However, in our view, his current effort to take the Arizona Corporation Commission and the Citizens Clean Elections Commission to task for trying to inject much-needed transparency into our elections is not in the best interest of Arizona voters. We decided to respond together.
Both of our offices have clearly defined responsibilities under Arizona law. Voters approved Clean Elections in 1998 and Arizona is just one of a handful of states that have elected utility regulators.
Until the Citizens United case, utilities that wanted to advocate for or against the election of its regulators had to disclose such spending. In 2012, the campaign arm of Mr. Hamer’s chamber spent money donated by APS and Southwest Gas in Corporation Commission races. At the time, both companies had stated policies of refraining from spending in Corporation Commission races. Mr. Hamer honorably took responsibility for that mistake.
In 2014, the primary and general election contests drew millions of dollars in so-called dark money spending. Never before had so many political ads received so much attention. It was part of the most expensive, least transparent election in our history.
To be sure, no law or regulation prevents any utility or any other American corporation from participating in elections. Both the Arizona Corporation Commission and the Clean Elections Commission seek to ensure that entities that are obligated to file campaign finance reports do so and that there are clear rules so both election spenders and the public can understand how money is spent by and on behalf of candidates. Neither of us argues the lawful right of companies to spend money in the political arena, but voters should have more information, not less.

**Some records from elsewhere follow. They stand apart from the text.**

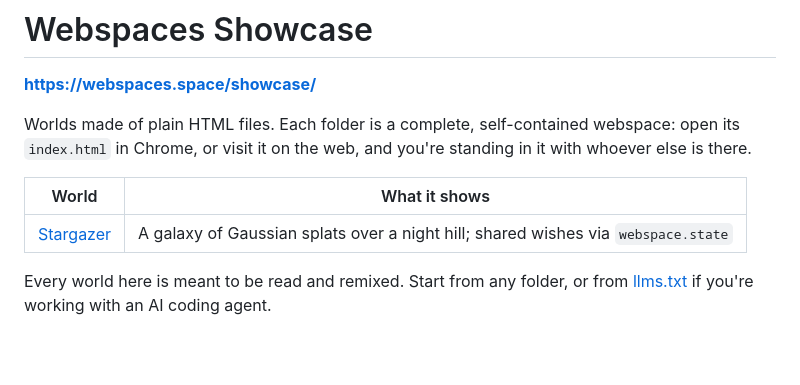
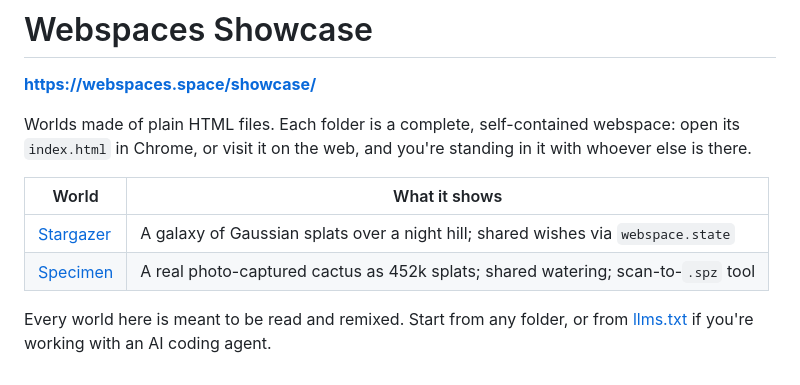
Before and after one commit to webspace-sdk/showcase, a Markdown page: README.md, the part around the change. Rendered like a GitHub page; blank space fills up the shorter version.

```diff
--- a/README.md
+++ b/README.md
@@ -8,6 +8,7 @@ in Chrome, or visit it on the web, and you're standing in it with whoever else i
 | World | What it shows |
 |---|---|
 | [Stargazer](stargazer/) | A galaxy of Gaussian splats over a night hill; shared wishes via `webspace.state` |
+| [Specimen](specimen/) | A real photo-captured cactus as 452k splats; shared watering; scan-to-`.spz` tool |
 
 Every world here is meant to be read and remixed. Start from any folder, or from
 [llms.txt](https://webspaces.space/llms.txt) if you're working with an AI coding agent.
```
Also changed, not shown: specimen/README.md (added, +41 -0 lines), specimen/preview.png (added), 8 other files.
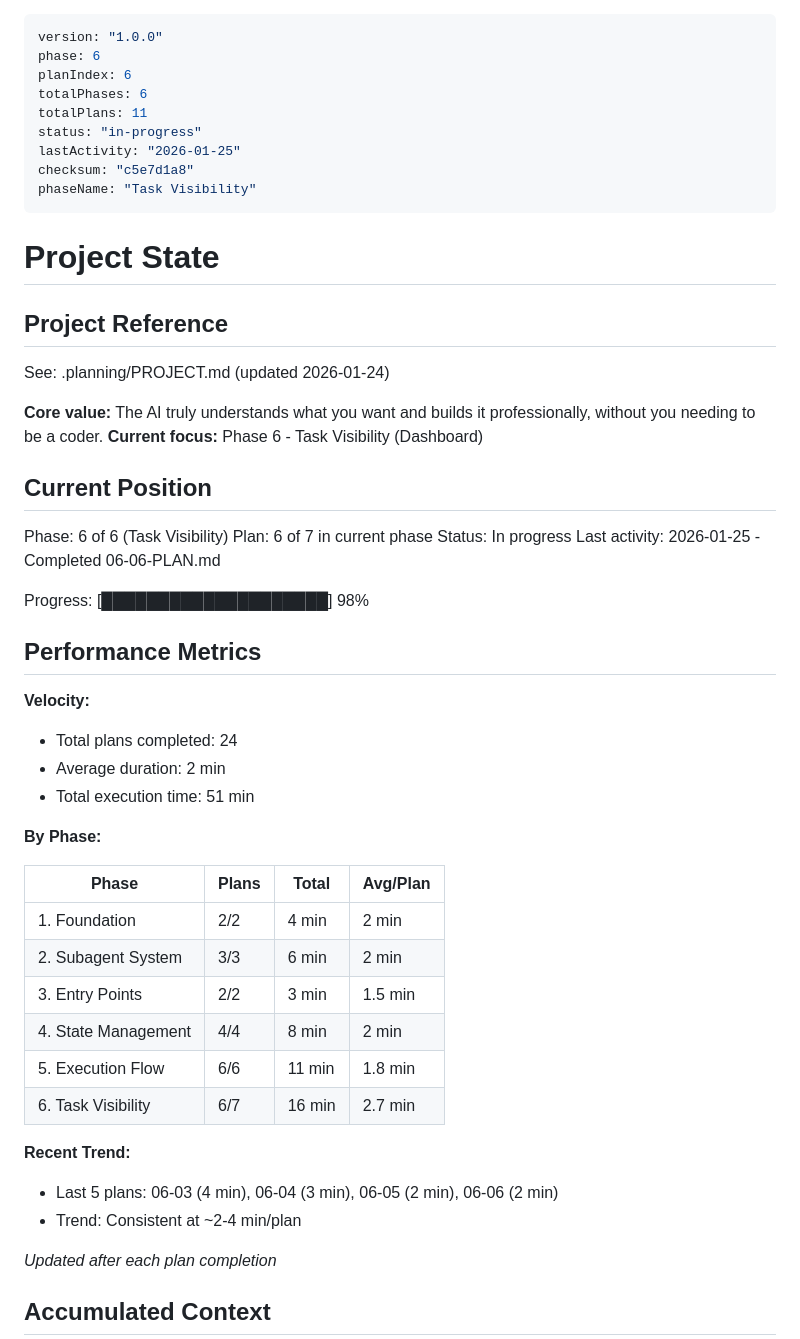
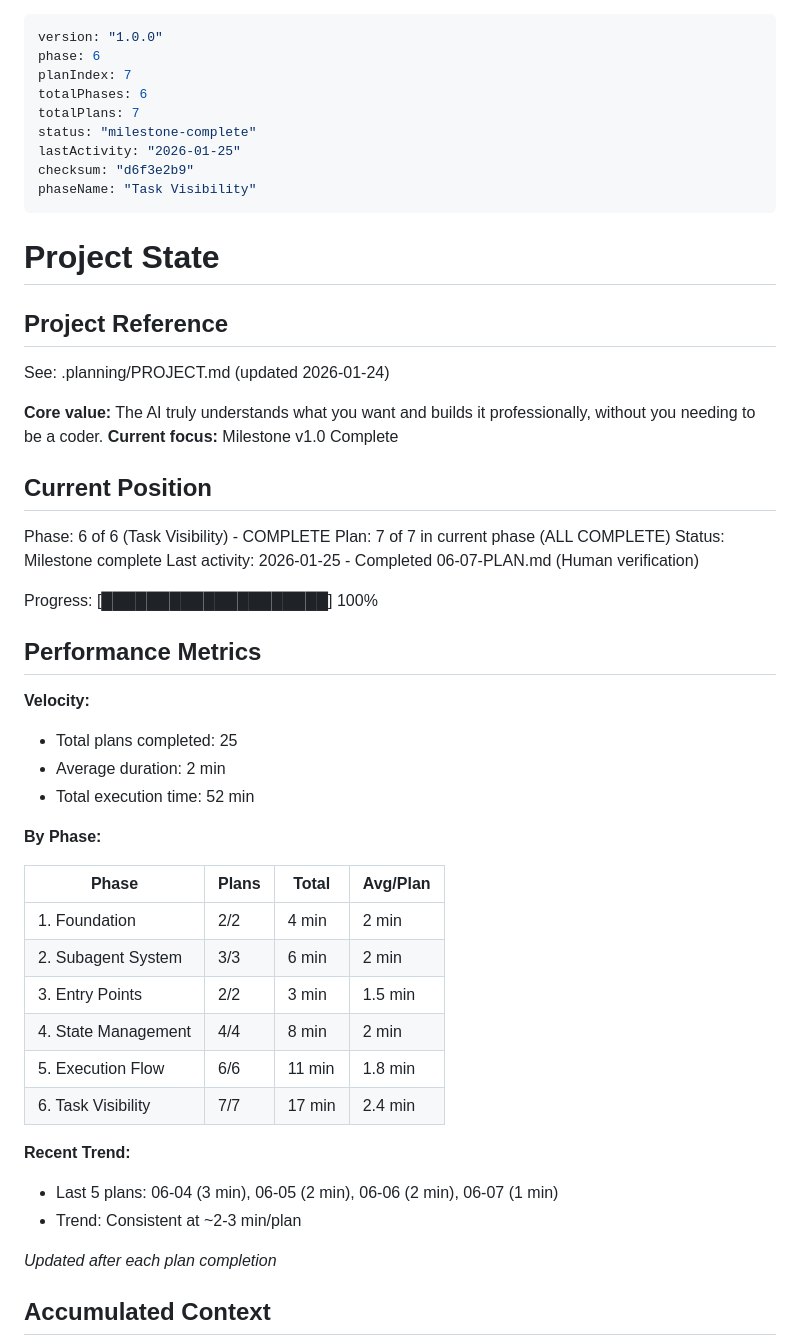
Before and after one commit to boldprojekte/arios-framework, a Markdown page: .planning/STATE.md, the part around the change. Rendered like a GitHub page.

Commit message:
docs(06): complete Task Visibility phase
- 7/7 plans executed
- Dashboard verified by user
- Milestone v1.0 complete

Co-Authored-By: Claude Opus 4.5 <noreply@anthropic.com>

```diff
--- a/.planning/STATE.md
+++ b/.planning/STATE.md
@@ -1,12 +1,12 @@
 ---
 version: "1.0.0"
 phase: 6
-planIndex: 6
+planIndex: 7
 totalPhases: 6
-totalPlans: 11
-status: "in-progress"
+totalPlans: 7
+status: "milestone-complete"
 lastActivity: "2026-01-25"
-checksum: "c5e7d1a8"
+checksum: "d6f3e2b9"
 phaseName: "Task Visibility"
 ---
 
@@ -17,23 +17,23 @@ phaseName: "Task Visibility"
 See: .planning/PROJECT.md (updated 2026-01-24)
 
 **Core value:** The AI truly understands what you want and builds it professionally, without you needing to be a coder.
-**Current focus:** Phase 6 - Task Visibility (Dashboard)
+**Current focus:** Milestone v1.0 Complete
 
 ## Current Position
 
-Phase: 6 of 6 (Task Visibility)
-Plan: 6 of 7 in current phase
-Status: In progress
-Last activity: 2026-01-25 - Completed 06-06-PLAN.md
+Phase: 6 of 6 (Task Visibility) - COMPLETE
+Plan: 7 of 7 in current phase (ALL COMPLETE)
+Status: Milestone complete
+Last activity: 2026-01-25 - Completed 06-07-PLAN.md (Human verification)
 
-Progress: [████████████████████] 98%
+Progress: [████████████████████] 100%
 
 ## Performance Metrics
 
 **Velocity:**
-- Total plans completed: 24
+- Total plans completed: 25
 - Average duration: 2 min
-- Total execution time: 51 min
+- Total execution time: 52 min
 
 **By Phase:**
 
@@ -44,11 +44,11 @@ Progress: [████████████████████] 98%
 | 3. Entry Points | 2/2 | 3 min | 1.5 min |
 | 4. State Management | 4/4 | 8 min | 2 min |
 | 5. Execution Flow | 6/6 | 11 min | 1.8 min |
-| 6. Task Visibility | 6/7 | 16 min | 2.7 min |
+| 6. Task Visibility | 7/7 | 17 min | 2.4 min |
 
 **Recent Trend:**
-- Last 5 plans: 06-03 (4 min), 06-04 (3 min), 06-05 (2 min), 06-06 (2 min)
-- Trend: Consistent at ~2-4 min/plan
+- Last 5 plans: 06-04 (3 min), 06-05 (2 min), 06-06 (2 min), 06-07 (1 min)
+- Trend: Consistent at ~2-3 min/plan
 
 *Updated after each plan completion*
 
```
Also changed, not shown: .planning/ROADMAP.md (+9 -9 lines), 1 other file.
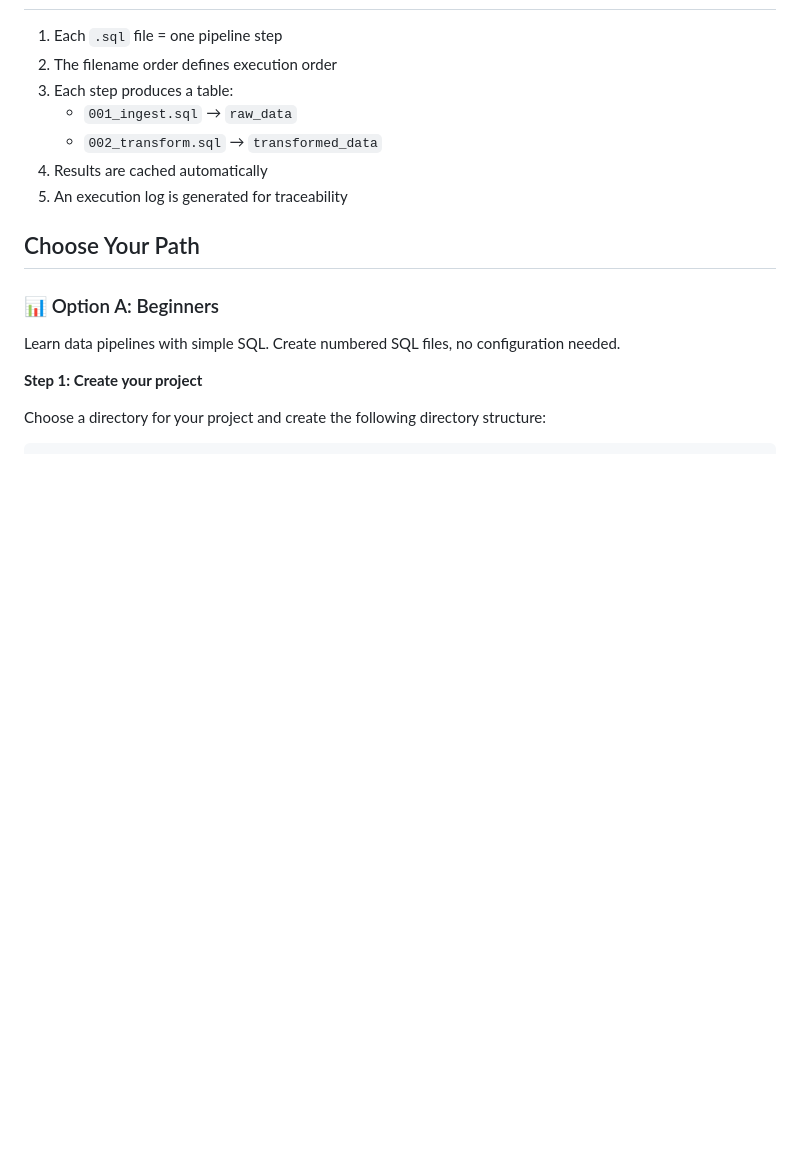
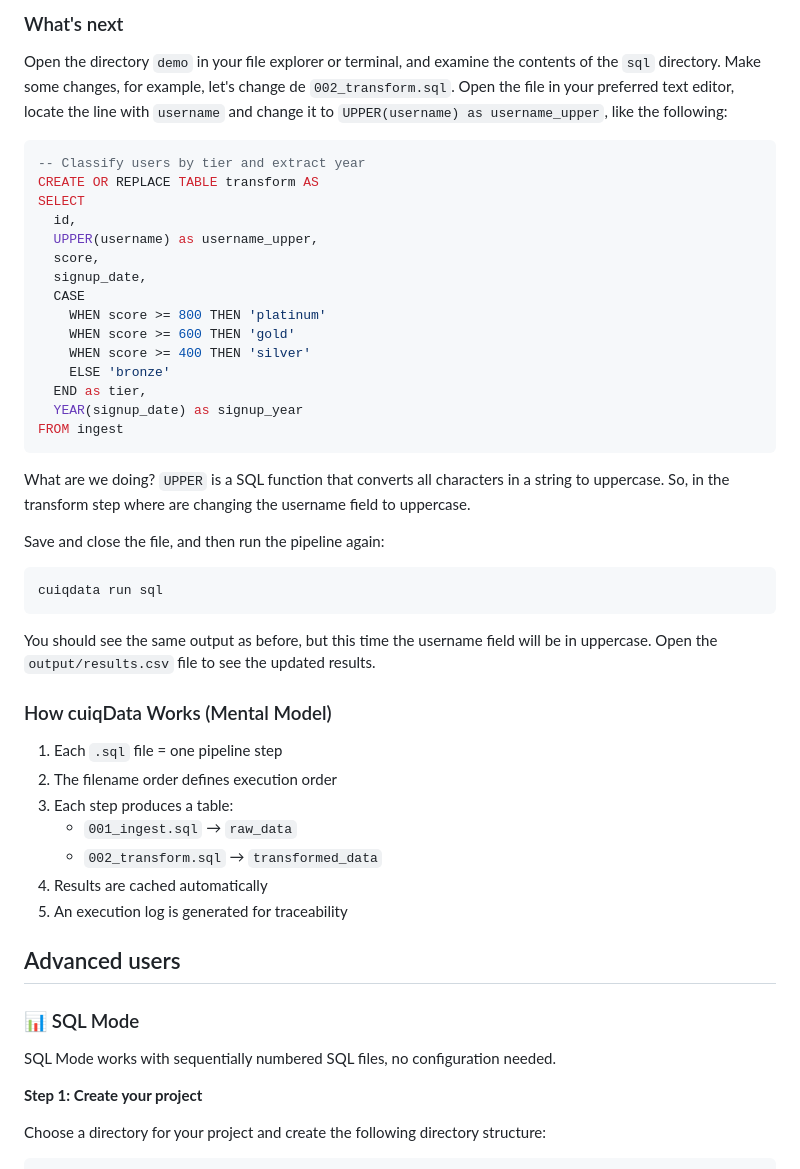
Before and after one commit to cuiqanalytics/cuiqdata, a Markdown page: README.md, the part around the change printed below. Drawn GitHub-style; blank space fills up the shorter version.

````diff
--- a/README.md
+++ b/README.md
@@ -54,3 +91,36 @@ cuiqdata run sql
+### What's next
+
+Open the directory `demo` in your file explorer or terminal, and examine the contents of the `sql` directory. Make some changes, for example, let's change de `002_transform.sql`. Open the file in your preferred text editor, locate the line with `username` and change it to `UPPER(username) as username_upper`, like the following:
+
+```sql
+-- Classify users by tier and extract year
+CREATE OR REPLACE TABLE transform AS
+SELECT
+  id,
+  UPPER(username) as username_upper,
+  score,
+  signup_date,
+  CASE
+    WHEN score >= 800 THEN 'platinum'
+    WHEN score >= 600 THEN 'gold'
+    WHEN score >= 400 THEN 'silver'
+    ELSE 'bronze'
+  END as tier,
+  YEAR(signup_date) as signup_year
+FROM ingest
+```
+
+What are we doing? `UPPER` is a SQL function that converts all characters in a string to uppercase. So, in the transform step where are changing the username field to uppercase.
+
+Save and close the file, and then run the pipeline again:
+
+```
+cuiqdata run sql
+```
+
+You should see the same output as before, but this time the username field will be in uppercase. Open the `output/results.csv` file to see the updated results.
+
+###  How cuiqData Works (Mental Model)
 
 1. Each `.sql` file = one pipeline step
 2. The filename order defines execution order
@@ -60,11 +130,11 @@ cuiqdata run sql
 4. Results are cached automatically
 5. An execution log is generated for traceability
 
-## Choose Your Path
+## Advanced users
 
-### 📊 Option A: Beginners
+### 📊 SQL Mode
 
-Learn data pipelines with simple SQL. Create numbered SQL files, no configuration needed.
+SQL Mode works with sequentially numbered SQL files, no configuration needed.
 
 **Step 1: Create your project**
 
````
Also changed, not shown: other parts of README.md (+46 -58 lines).
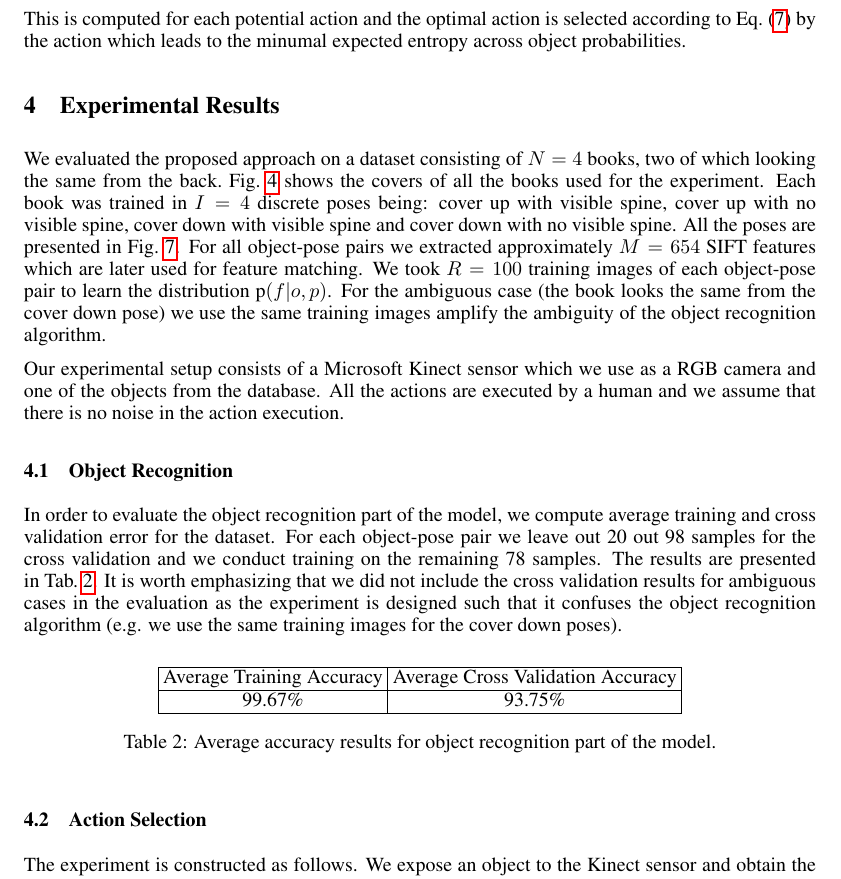
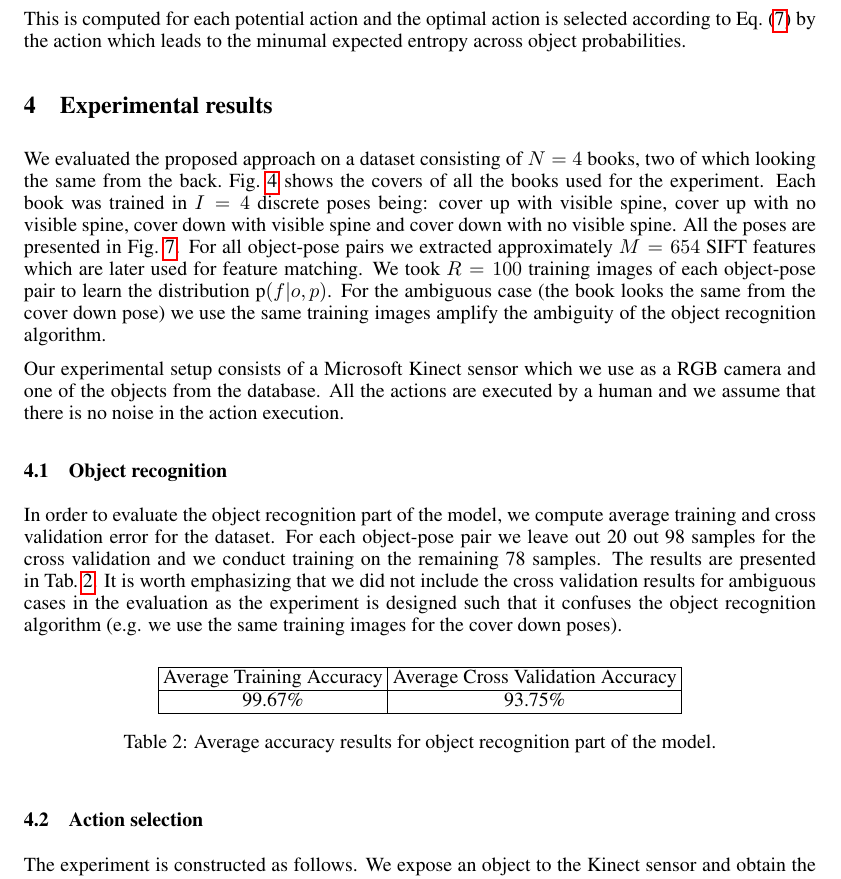
Before and after one commit to ccorcos/towards-interactive-object-recognition, a LaTeX paper (tex/nipsReport/main.tex, which reads tex/nipsReport/sections/results.tex): part of page 6 of 9, cut so that both start at the same text. Compiled offline with pdfLaTeX.

Commit message:
updates nips results heading

```diff
--- a/tex/nipsReport/sections/results.tex
+++ b/tex/nipsReport/sections/results.tex
@@ -1,12 +1,10 @@
-\section{Experimental Results}
-
-
+\section{Experimental results}
 
     We evaluated the proposed approach on a dataset consisting of $N = 4$ books, two of which looking the same from the back.~\figref{fig:object_dataset} shows the covers of all the books used for the experiment. Each book was trained in $I = 4$ discrete poses being: cover up with visible spine, cover up with no visible spine, cover down with visible spine and cover down with no visible spine. All the poses are presented in~\figref{fig:pose_dataset}. For all object-pose pairs we extracted approximately $M = 654$ SIFT features which are later used for feature matching. We took $R = 100$ training images of each object-pose pair to learn the distribution $\prob{f|o,p}$. For the ambiguous case (the book looks the same from the cover down pose) we use the same training images amplify the ambiguity of the object recognition algorithm.
 
     Our experimental setup consists of a Microsoft Kinect sensor which we use as a RGB camera and one of the objects from the database. All the actions are executed by a human and we assume that there is no noise in the action execution.
 
-    \subsection{Object Recognition}
+    \subsection{Object recognition}
         In order to evaluate the object recognition part of the model, we compute average training and cross validation error for the dataset. For each object-pose pair we leave out 20 out 98 samples for the cross validation and we conduct training on the remaining 78 samples. The results are presented in~\tabref{tab:accuracy}. It is worth emphasizing that we did not include the cross validation results for ambiguous cases in the evaluation as the experiment is designed such that it confuses the object recognition algorithm (e.g. we use the same training images for the cover down poses).
 
         \begin{table}[h]
@@ -22,7 +20,7 @@
                 \label{tab:accuracy}
         \end{table}
 
-    \subsection{Action Selection}
+    \subsection{Action selection}
         The experiment is constructed as follows. We expose an object to the Kinect sensor and obtain the recognition result. In the next step we employ the action selection algorithm to choose the best action and we execute it. In order to measure if the action improved the previous recognition we compute the posterior probability of the object.~\figref{fig:tree} presents a decision tree that is visualizes the best action actions chosen by the algorithm and the respective observations. The posterior probabilities of the object associated with the respective observation are shown in~\figref{fig:posteriors}. We execute actions until the algorithm converges which means that the action selection algorithm returns says that all the actions are equally informative.
 
     \subsection{Discussion}
```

The Clean Elections Act clearly provides an independent campaign finance oversight role for the commission. And Article 15, Section 4 of the state Constitution reads:
“The corporation commission, and the several members thereof, shall have power to inspect and investigate the property, books, papers, business, methods, and affairs of any corporation whose stock shall be offered for sale to the public and of any public service corporation doing business within the state, and for the purpose of the commission, and of the several members thereof, shall have the power of a court of general jurisdiction to enforce the attendance of witnesses and the production of evidence by subpoena, attachment, and punishment, which said power shall extend throughout the state.”
Disclosure is the bedrock of our democracy. Voters should be able to follow the money, understand how campaigns are financed and how election dollars are spent. In this way, voters are able to make informed decisions.
While we welcome Mr. Hamer’s thoughts, he might want to brush up on the law and the state Constitution that show both the Arizona Corporation Commission and the Citizens Clean Elections Commission are acting within their authority. And doing so for the benefit of the people.
— Robert Burns is a member of the Arizona Corporation Commission and Thomas Koester is chairman of the Citizens Clean Elections Commission.